Translation covers a huge array of fields in which translators find themselves short of breath at the beginning of their career, intimidated by the immensity of each field containing umpteen technicalities awaiting to be acquainted with. Some translators pick a favorite subject to specialize in, while some are devoid of the opportunity to make a choice at all, since their career is shaped by demands from clients rather than offering services only in their preferred expertise. 
One of these fields is legal translation, which deals with the professional writing style used in legal documents, sometimes called Legalese. Although some translators may feel frightened with legal translation, it is contrarily much easier, and it brings in some advantages to translators. Here are some of these advantages.
Precision It is a general rule for most texts to aim for clarity so that the reader is provided with an understandable mesh of words, some texts intend completely otherwise for various reasons t…
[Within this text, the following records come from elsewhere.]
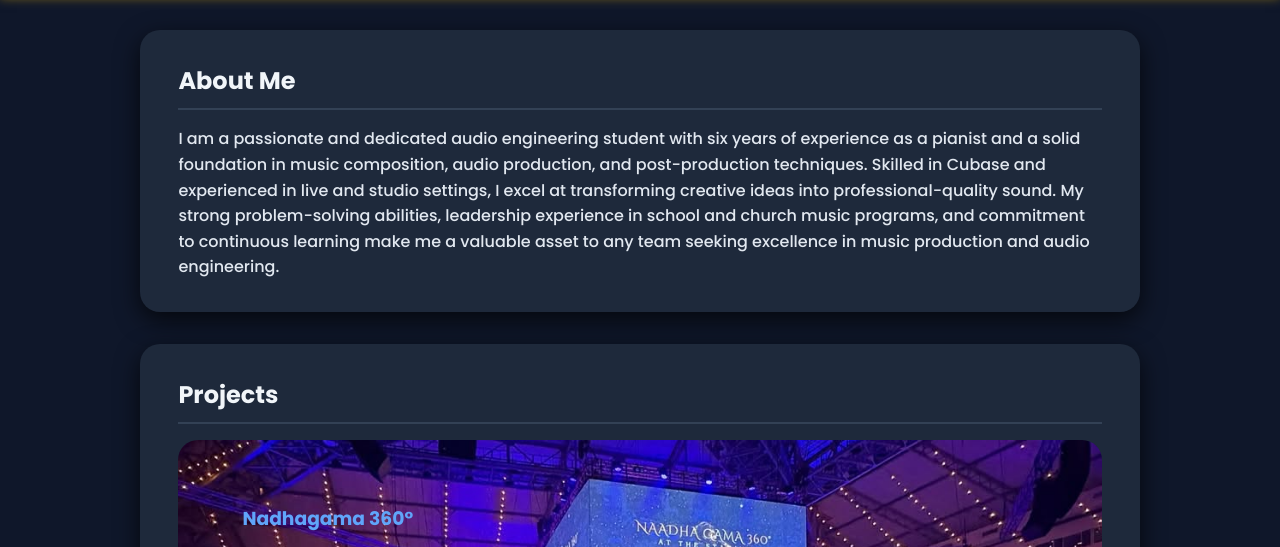
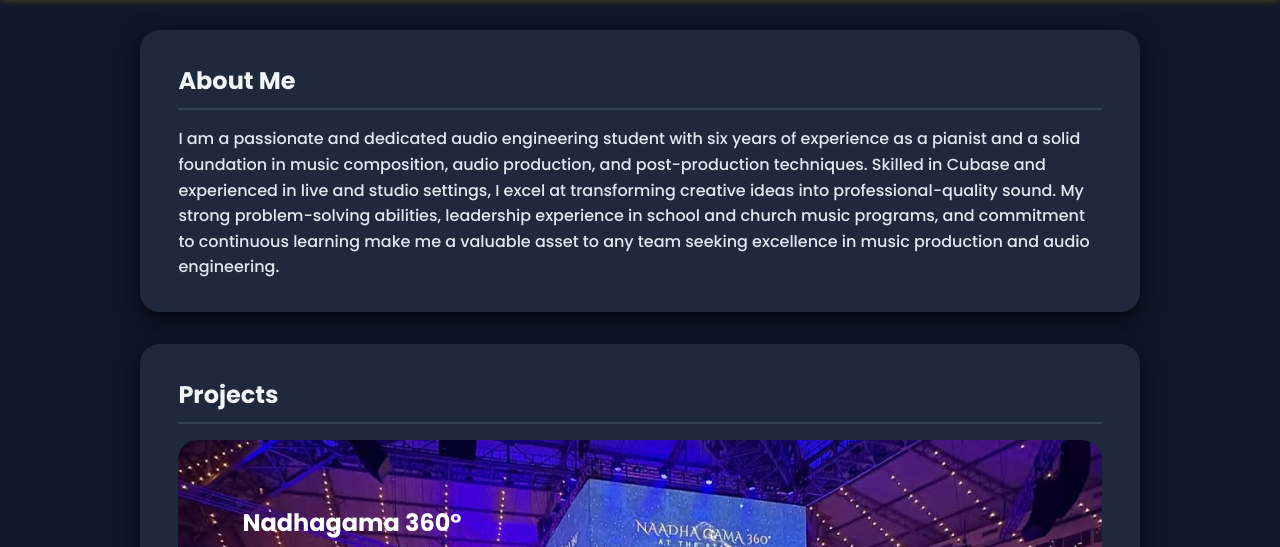
Before and after one commit to Obedth/obedthfonseka.github.io, a plain HTML site: page index.html in a window 1280 px wide. Shown: the part 198-745 px from the top of the page. Drawn offline with Linux system fonts and the light colour scheme.

Commit message:
Update styles.css

```diff
--- a/styles.css
+++ b/styles.css
@@ -111,7 +111,7 @@ h2 {
 }
 
 .project-card h3 {
-  color: #60a5fa;
+  color: #FFFFFF;
   margin-bottom: 0.5rem;
 }
 
@@ -292,3 +292,6 @@ footer {
   from { opacity: 0; transform: translateY(10px); }
   to { opacity: 1; transform: translateY(0); }
 }
+h3 {
+  font-size: 1.5rem;
+}
```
The First-Ever Hindi-Turkish Dictionary

Hindi and Turkish have a lot in common in terms of vocabulary. That is mainly because of the Arabo-Persian influence on both languages. As much as the Turkish language has been exposed to the Persian vocabulary, Indic languages have undergone the same route, it seems, through royal administrations, and religious and secular literature. The Turkish fans of Bollywood today are surprised when they encounter familiar words in Indian movies. Considering the geographical distance and the religious and cultural differences between Turkey and India, it is only natural that people are baffled at this lexical similarity.
However, in spite of this shared background, relations between the two cultures don’t seem to have made much progress. When you look for a dictionary of the Hindi language in Turkish, you can find only one available. I don’t know if there is a Turkish dictionary for Hindi speakers at all. There being no bidirectional Hindi-Turkish dictionary ever shows how the two cultures have…

Latin – The Language We All Know

I love buying cheap second-hand books, especially if they are in a foreign language, no matter I understand or need it or not. This one, IANUA NOVA, is a grammar exercise book for the German-speaking Latin learners, and I bought it last year just for 4 Turkish Lira (1 US Dollar). Neither do I speak German, nor do I have any serious commitment to learn Latin. But it feels nice to know what kind of material other people speaking another language have when they are learning a language I once attempted to learn yet failed.


Studying Latin is fun. When you study Latin, unlike living languages, you will encounter fabular phrases in your exercise book, like “The girls saluted the soldiers”, “The slave listened to the master”, “I applauded the poet”, “The emperor conquered new countries” etc.. It is never like “How can I go to the post office?” or “What kind of music do you like listening to?”. I believe that is not merely because Romans didn’t have post offices (or did they?) and they weren’t…

Redhouse – Ode to a Lexicographer

If you have been trained, or have studied a trade, to perform a job on a universally acknowledged level, but are not fortunate enough to enjoy the pleasures of laboring the fancy things in your field, you will mellow out spending time on things related to the prettier parts of your profession. Like I start doing now.
I am a translator. I labor foreign words to the satisfaction of my clients who need to receive texts foreign to them in their native tongue, or who do not have the time to naturalize those texts for their own use. I didn’t have the slightest idea, years ago when I started learning the English language, that I would be making a living by translating commercial documents, user manuals, agreements, websites, academic papers (undeservedly pretentious at times), separation deeds, passports, and many other unfancy works of this vale of tears. Wearisome as it might be from time to time, I like my job anyway. But I also like one particular aspect of my job, which is the incessan…